Rescuers learn advanced lifesaving techniques for challenging rescues of increased risk, involving conscious and unconscious victims in varying water depths. Participants develop stroke efficiency and endurance in timed swims (500 metres). Includes CPR-A.
The Bronze Medallion may be offered at some pools combined with Bronze Cross; check course listings for Bronze Combination courses.
|Must be 13 years old by last day of course if candidate does not have Bronze Star.|
20 hours consisting of both dry and wet sessions.
Successful candidates will be issued a temporary certification card on the last day of course.

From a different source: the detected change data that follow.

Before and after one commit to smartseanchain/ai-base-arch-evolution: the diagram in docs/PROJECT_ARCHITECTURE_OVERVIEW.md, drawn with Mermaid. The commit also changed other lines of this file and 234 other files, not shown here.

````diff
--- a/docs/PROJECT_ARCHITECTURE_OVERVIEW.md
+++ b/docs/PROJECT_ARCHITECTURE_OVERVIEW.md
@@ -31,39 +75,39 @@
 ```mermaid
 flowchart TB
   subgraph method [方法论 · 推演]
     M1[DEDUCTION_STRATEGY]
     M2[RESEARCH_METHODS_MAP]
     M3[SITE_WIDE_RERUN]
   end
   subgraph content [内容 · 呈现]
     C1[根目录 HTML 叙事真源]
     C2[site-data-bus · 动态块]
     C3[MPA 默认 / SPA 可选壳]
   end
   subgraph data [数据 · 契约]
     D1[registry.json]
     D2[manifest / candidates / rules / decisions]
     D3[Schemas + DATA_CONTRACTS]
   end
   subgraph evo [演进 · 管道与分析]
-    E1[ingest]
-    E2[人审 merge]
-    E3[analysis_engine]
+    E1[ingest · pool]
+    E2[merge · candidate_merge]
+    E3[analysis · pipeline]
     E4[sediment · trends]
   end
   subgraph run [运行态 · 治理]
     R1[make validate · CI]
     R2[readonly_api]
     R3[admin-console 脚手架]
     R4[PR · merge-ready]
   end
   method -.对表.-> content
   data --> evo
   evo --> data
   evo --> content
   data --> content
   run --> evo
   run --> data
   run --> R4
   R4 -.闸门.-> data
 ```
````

A permanent certification card, badge and medal will be mailed within 60 days. Please contact the Branch if the temporary card has expired and the permanent card has not been received.
Bronze Medallion is a ‘lifetime award’ which means that it does not need to be current in order to take further lifesaving training (e.g. Bronze Cross).
If an individual requires a Bronze Medallion for employment purposes (e.g. Sailing Instructor), it must be current within two years. The ‘lifetime award’ designation does not apply when used as a vocational certification (for employment purposes).
All items are taught and evaluated by a current Lifesaving Instructor. Candidates must demonstrate competency on all items to pass.
- Demonstrate accuracy in throwing buoyant aids. Throw aids a distance of 8 m placing them within 1 m of the centre of a target three times out of four.
Simulate self-rescue techniques for the following environments/circumstances:
- Moving water
- Swamped or capsized boat
- Starting in the water, demonstrate a 20 m head-up approach and surface dive to recover a submerged victim. Return to the starting point, using a control carry to support and carry the victim.
- Demonstrate three defences (from the front, side and rear) and three releases (from the front, side and rear). Assume the ready position and communicate verbally after each defence or release.
- Swim head-up 6 x 25 m, maintaining a consistent pace and work-to-rest ratio. Check your pulse after the last repeat.
- Swim 500 m continuously, in 15 minutes, using any combination of strokes of the candidate’s choice.
Demonstrate rescue breathing and one rescuer cardiopulmonary resuscitation (CPR) on a manikin, for the following circumstances:
- Adult and child victims
- Complications in resuscitation (vomiting, gastric distention)
- Adaptations (mouth-to-nose, stoma, jaw-thrust)
Simulate the treatment of:
- A conscious adult or child with an obstructed airway
- Complications involving a pregnant woman and a person who is obese
- Simulate the treatment of an unconscious adult or child with an obstructed airway.
Demonstrate the appropriate recognition and care of a victim suffering from the following circulatory emergencies:
- Heart attack or angina
- External bleeding
- Stroke and transient ischemic attack (TIA)
Recognition and Rescue
- Walk around an aquatic environment, evaluate the ongoing activities and, where appropriate, model safe behaviour choices.
- Recover and immobilize a conscious breathing victim with a suspected cervical spinal injury in shallow water. Demonstrate recovery and immobilization with both a face-up and a face-down victim. Recruit and direct bystanders to assist.
- Perform a logical underwater search of a specified area, to a maximum depth of 3 m.
- Perform a non-contact rescue in an aquatic situation designed to emphasize a low-risk rescue, victim care, removal with bystander assistance, and follow-up—including contact with the Emergency Medical System (EMS).
- Perform a rescue of a non-breathing victim located in deep water, 5 m from a point of safety. Simulate a situation, in an unsupervised environment, designed to emphasize victim care, removal with bystander assistance and follow-up—including contact with EMS.
Perform a rescue of a distressed or drowning victim in open water, with a 20 m approach and 20 m return. Simulate a situation designed to require either a contact or non-contact rescue, with emphasis on victim recognition and appropriate care.